    Citizens at the forum were raising legitimate questions about who and how local elections are funded. It is a conversation that is getting more and more attention on the state level also. The fact that Jason Baker, Carl Schuler, and I took the harder road of collecting many small donations to help keep our campaigns inclusionary and protect local clean elections is a decision that I am proud of. This is a quality you do not need or respect in a candidate. That is fine. We will just choose to disagree. I feel I have plenty of support elsewhere.

  9. Jenny

     /  October 13, 2011

    Nancy — no, it was not clear. Donna’s treasurer diligently contacted me to get my husband’s name, title and employer to make clear to the BOE that it was two separate donations for $20. Donna takes the cap on amounts very seriously even though she doesn’t need to by law.

    It’s interesting that you seem to have a habit of injecting a bit of fiction in this blog about Donna (ie, “Donna had the worst attendance record of any council member”) I appreciate your apologies when you realize that you are wrong, but a bit of fact checking beforehand might help you out even more.

  10. Anyone who knowingly accepts even ONE cent from a developer will never get my vote. The trick is knowing exactly when that occurs.

  11. John Kramer

     /  October 13, 2011

    Amen, Tom Field.

  12. Nancy, Not sure why you’re picking on Donna and Jason here. I agree that VOE is a program that hasn’t proven its worth and wasn’t really clear on the problem it was solving from the start, but Donna and Jason are following the rules as they exist and don’t deserve to be bashed for that.
    There is another running locally who isn’t following the rules. I’m sure they are “innocent mistakes”, but that’d be some worthy journalism to report on.

  13. runner

     /  October 13, 2011

    There is a 100% chance that the VOE pilot will end with this election cycle. It was a silly distraction with some unitended consequences. Be gone with it.

  14. Terri Buckner

     /  October 13, 2011

    I’m not sure why some folks are reading this post with such a thin skin. The legislators have already signaled that this is the last year of the VOE experiment, but more importantly, per Nancy’s post, the voters have. I am sorry to see the experiment fail, but as I looked at the panel members Tuesday night, what I saw was middle to upper middle class male candidates, one woman, and one person of color. The goal of the experiment was to entice a more diverse range of candidates. If two very solid candidates like Jason and Donna were unable to meet their financials goals, it’s questionable as to the likelihood that less well-educated, more culturally diverse candidates could.

  15. runner

     /  October 13, 2011

    The VOE is not the right way to get socio-economic or racial diversity on the CHTC. The way to do that is to create district elections within Chapel Hill. The CHTC should consist of something like 5 district seats and 3 at-large seats plus the Mayor.

    Just my opinion.

  16. John Kramer

     /  October 13, 2011

    Agreed, runner. Good luck convincing the incumbents of that.
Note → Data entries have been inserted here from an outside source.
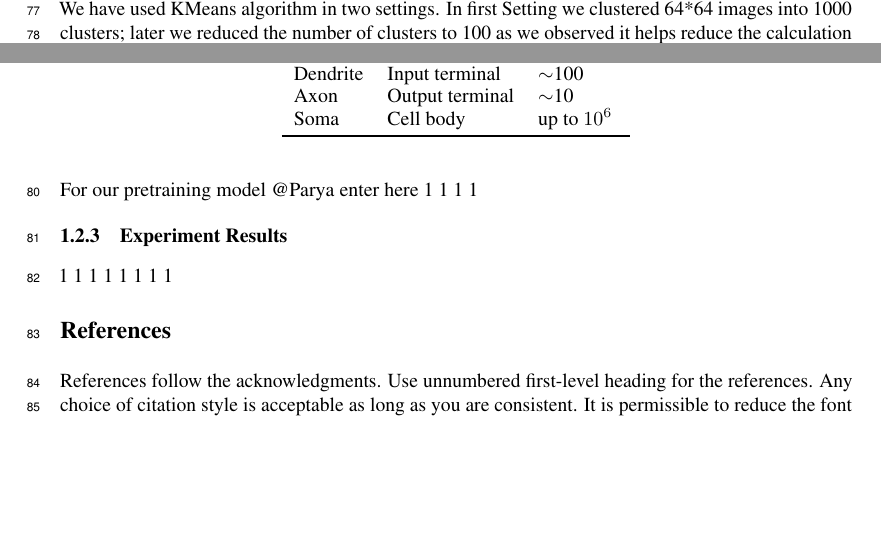
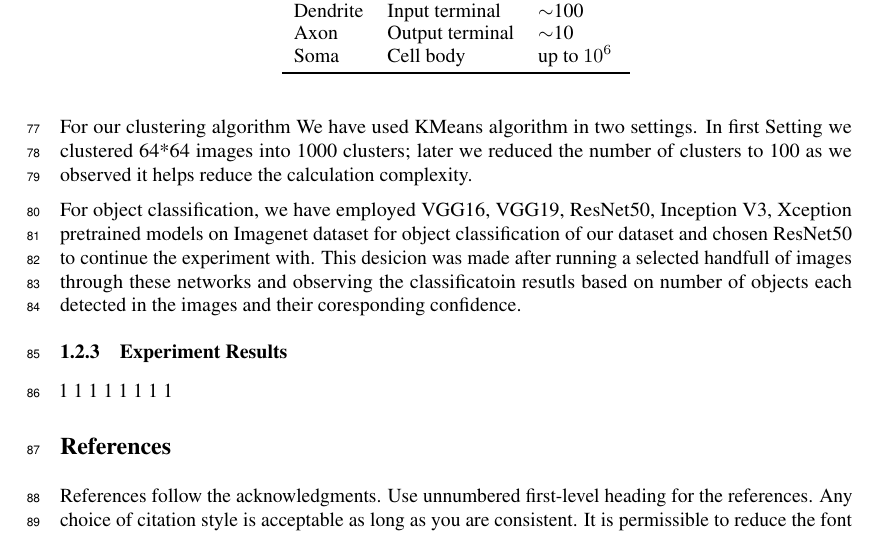
Before and after one commit to dsp-uga/rope, a LaTeX paper (nips_2018/nips_2018.tex): two parts of pages 2 and 3 of 3 before the commit and part of page 3 of 3 after it, the two joined at a grey line, cut so that both start at the same text, the shorter picture padded with empty space. Compiled offline with pdfLaTeX.

Commit message:
add object detection part

```diff
--- a/nips_2018/nips_2018.tex
+++ b/nips_2018/nips_2018.tex
@@ -123,17 +123,13 @@ We experimented with different image resolution and decided to use 64x64 since t
 
 \subsubsection{Experiment Settings}
 We used Keras {\cite{keras}} with tensorflow backend {\cite{tensorflow}}to implement our networks. To overcome the overfitting issue we used dropout rate of 0.3 and we also use L2 regularizer to penalize network
-weights with large magnitudes and its control hyperparameter λ is set to
+weights with large magnitudes and its control hyperparameter  λ is set to
 2e-4. For training, we use the Adam optimizer {\cite{adam}} with a learning rate 1e-3. All
 networks run up to 10 epochs.
+
 For our clustering algorithm We have used KMeans algorithm in two settings. In first Setting we clustered 64*64 images into 1000 clusters; later we reduced the number of clusters to 100 as we observed it helps reduce the calculation complexity.
 
-
-For our pretraining model @Parya enter here
-1
-1
-1
-1
+For object classification, we have employed VGG16, VGG19, ResNet50, Inception V3, Xception pretrained models on Imagenet dataset for object classification of our dataset and chosen ResNet50 to continue the experiment with. This desicion was made after running a selected handfull of images through these networks and observing the classificatoin resutls based on number of objects each detected in the images and their coresponding confidence.
 
 \subsubsection{Experiment Results}
 1
```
  17. Kramer my man! Not ALL incumbents! I’ve been taking grief over my opposition to taxpayer subsidized campaigns for four years now. Remember the Chapel Hill News headline “Strom skewers Czajkowski”? Probably not — but I do — and I’ve got the clipping to prove it.

  18. John Kramer

     /  October 14, 2011

    I stand corrected, Matt C! In my opinion you are very different (in a good way) than the rest of the town council. At least someone sees VOE for what it really is.

  19. Ph. Johnson-Sledge

     /  October 14, 2011

    Don’t know why Donna is being so defensive. If she comes up even just a little bit short, she
    can always “hold a bake sale”…the very same advice she gave a beloved non-profit that was
    looking to the town council for help.